He spent so long getting overlooked for a shot at the world heavyweight title, despite being mandatory challenger, that he wondered if his time would ever come. Whyte is largely unknown, except for in boxing circles in Britain. This is his big chance to make a name for himself, sending Fury into retirement in the process.
“It’s victory by any means necessary,” Whyte said. “. I’m not scared to take risks, I’ve taken risks my whole life so it’s nothing new. I’m ready to rock and roll.”
He should have too much for Whyte (28-2, 19 KOs), who is stockily built and enjoys turning fights into slugfests with his energy-sapping body punches. Certainly Fury, who is of Irish-Gypsy heritage and comes from a bloodline of bare-knuckle champions, is the more skilful of the two boxers.
What remains to be seen is whether Fury has taken his eye off the ball in recent weeks amid the controversy surrounding his links with Daniel Kinahan, one of the leaders of an organized crime gang for whom a reward of $5 million was offered by the U.S. Treasury Department for information that will lead to its destruction or arrest and conviction.
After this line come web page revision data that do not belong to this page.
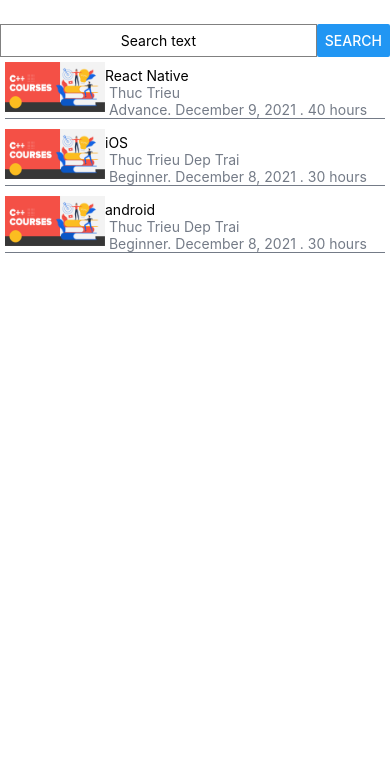
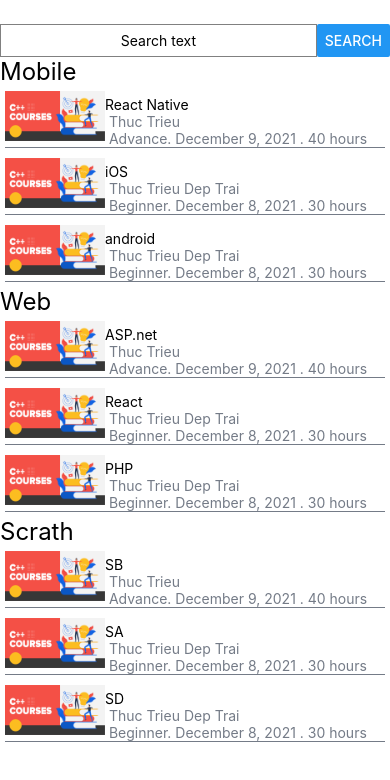
Before and after one commit to ngocthuc37/OnlineLearning, a React Native app: screen / in a window 390 px wide. Shown: the top 780 px of the page. Built offline with nearby package versions, Linux system fonts and the light colour scheme.

Commit message:
list courses by sectionlist

```diff
--- a/source/components/Courses/ListCourses/list-courses.js
+++ b/source/components/Courses/ListCourses/list-courses.js
@@ -1,10 +1,13 @@
 import React from 'react';
-import {View, FlatList, TextInput, Button} from 'react-native';
+import {View, FlatList, TextInput, Button, SectionList, Text} from 'react-native';
 import ListCoursesItems from '../ListCoursesItems/list-courses-items'
 
 
 const ListCourses = (props) => {
     const courses = [
+    {
+        title: 'Mobile',
+        data: [
             {
                 id: 1,
                 title: 'React Native',
@@ -30,6 +33,66 @@ const ListCourses = (props) => {
                 duration: '30 hours'
             }
         ]
+    },
+    {
+        title: 'Web',
+        data: [
+            {
+                id: 1,
+                title: 'ASP.net',
+                author: 'Thuc Trieu',
+                level: 'Advance',
+                released: 'December 9, 2021',
+                duration: '40 hours'
+            },
+            {
+                id: 2,
+                title: 'React',
+                author: 'Thuc Trieu Dep Trai',
+                level: 'Beginner',
+                released: 'December 8, 2021',
+                duration: '30 hours'
+            },
+            {
+                id: 3,
+                title: 'PHP',
+                author: 'Thuc Trieu Dep Trai',
+                level: 'Beginner',
+                released: 'December 8, 2021',
+                duration: '30 hours'
+            }
+        ]
+    },
+    {
+        title: 'Scrath',
+        data: [
+            {
+                id: 1,
+                title: 'SB',
+                author: 'Thuc Trieu',
+                level: 'Advance',
+                released: 'December 9, 2021',
+                duration: '40 hours'
+            },
+            {
+                id: 2,
+                title: 'SA',
+                author: 'Thuc Trieu Dep Trai',
+                level: 'Beginner',
+                released: 'December 8, 2021',
+                duration: '30 hours'
+            },
+            {
+                id: 3,
+                title: 'SD',
+                author: 'Thuc Trieu Dep Trai',
+                level: 'Beginner',
+                released: 'December 8, 2021',
+                duration: '30 hours'
+            }
+        ]
+    },
+    ]
 
     const searchView = () => {
         return <View style = {{flexDirection: 'row'}}>
@@ -40,9 +103,14 @@ const ListCourses = (props) => {
         </View>
     }
     return <View>
-        <FlatList
-            data = {courses}
+
+        <SectionList
+            sections = {courses}
             renderItem = {({item}) => <ListCoursesItems item={item} />}
+            renderSectionHeader = {({section: {title}}) => (<View style ={{backgroundColor: 'white'}}>
+                                                                <Text style ={{backgroundColor: 'white', fontSize: 24}}>{title}</Text>
+                                                            </View>)
+                                    }
             ListHeaderComponent={()=> searchView()}
         />
     </View>
```
Lines whose indentation alone changed are shown as unchanged.
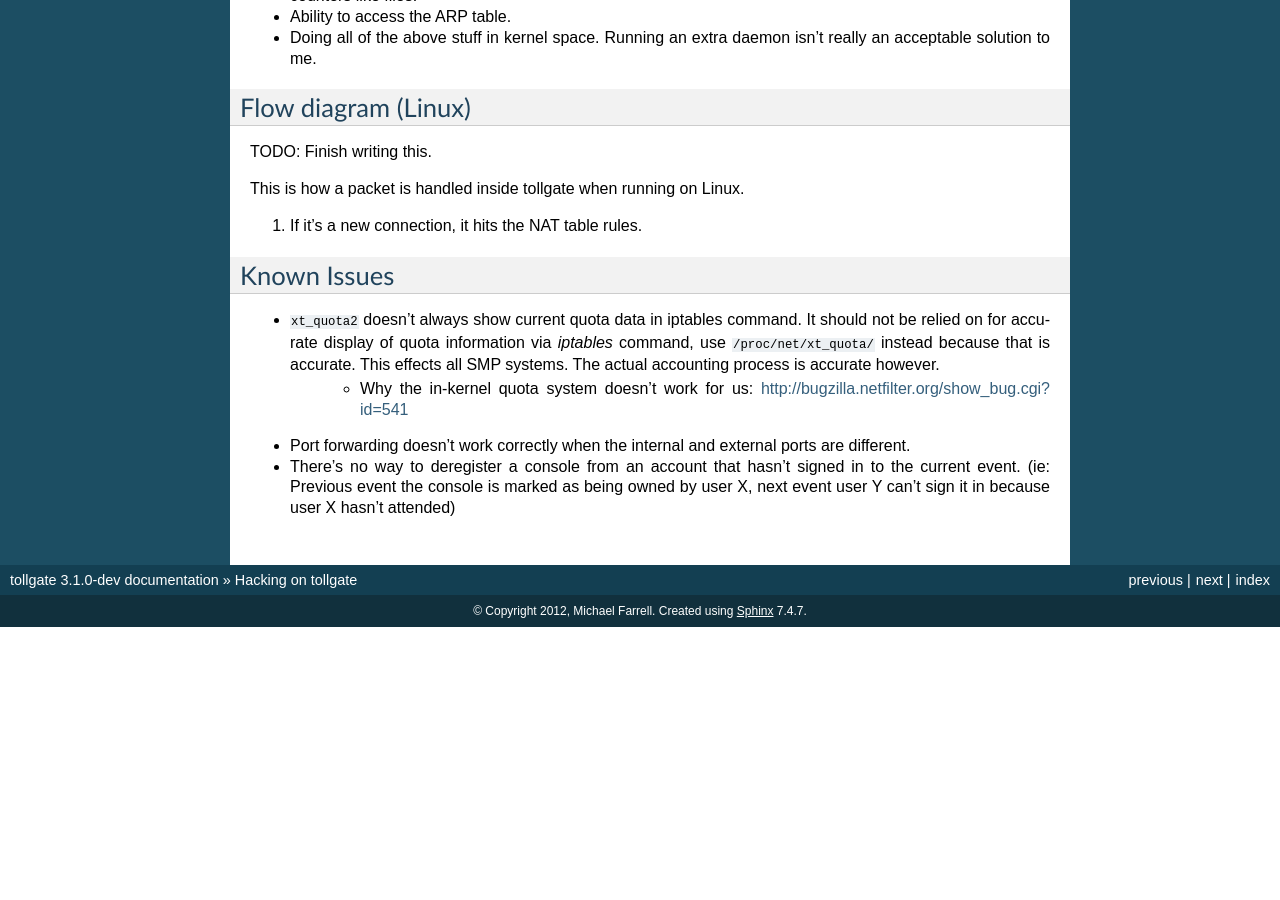
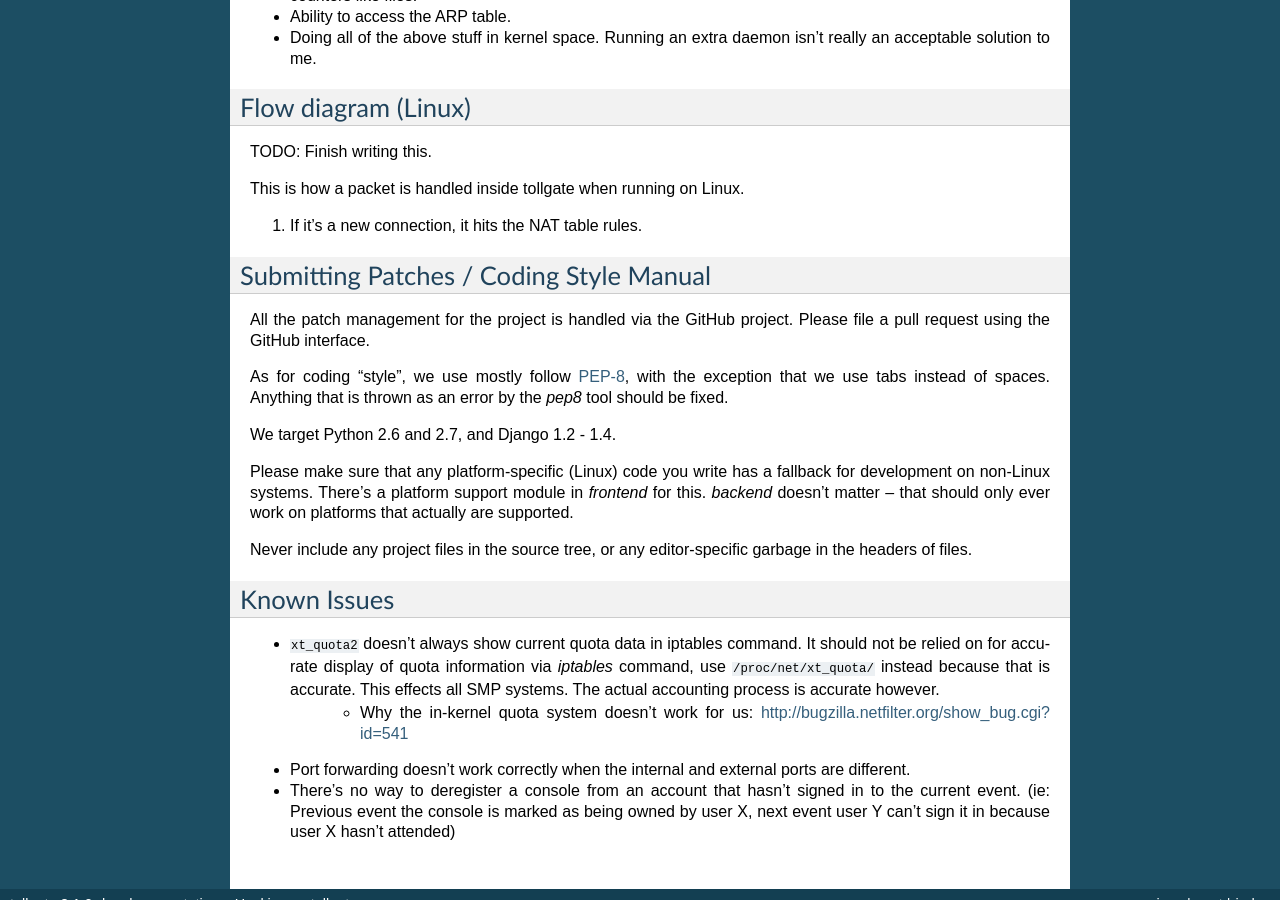
Before and after one commit to micolous/tollgate, a Sphinx documentation site: the page built from docs/hacking.rst, in a window 1280 px wide and 900 px high, scrolled down 1351 px. Built offline with Sphinx 7.4.7, drawn with Linux system fonts in a browser that asks for light colours; before the commit the page ends 1978 px from its top, so only the background shows below that; some of the changed text lies outside the part shown.

Commit message:
Basic coding style manual

```diff
--- a/docs/hacking.rst
+++ b/docs/hacking.rst
@@ -65,6 +65,21 @@ This is how a packet is handled inside tollgate when running on Linux.
 
 1. If it's a new connection, it hits the NAT table rules.
 
+Submitting Patches / Coding Style Manual
+========================================
+
+All the patch management for the project is handled via the GitHub project.  Please file a pull request using the GitHub interface.
+
+As for coding "style", we use mostly follow `PEP-8`_, with the exception that we use tabs instead of spaces.  Anything that is thrown as an error by the `pep8` tool should be fixed.
+
+We target Python 2.6 and 2.7, and Django 1.2 - 1.4.
+
+Please make sure that any platform-specific (Linux) code you write has a fallback for development on non-Linux systems.  There's a platform support module in `frontend` for this.  `backend` doesn't matter -- that should only ever work on platforms that actually are supported.
+
+Never include any project files in the source tree, or any editor-specific garbage in the headers of files.
+
+.. _PEP-8: http://www.python.org/dev/peps/pep-0008/
+
 Known Issues
 ============
 
```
So much comes out of Tyson Fury’s mouth during fight week that it’s hard to know which aspects to gloss over and what to take seriously from one of boxing’s most colorful and controversial characters. Yet, on one matter, the world heavyweight champion appears to be consistent. His title defense against Dillian Whyte on Saturday is going to be his last fight before retirement.metasports
“I’m getting out healthy and in one piece. Undefeated,” the self-styled “Gypsy King” said. “Tune in now, because you’re never going to get to see big `GK’ in action again after this. This is it.”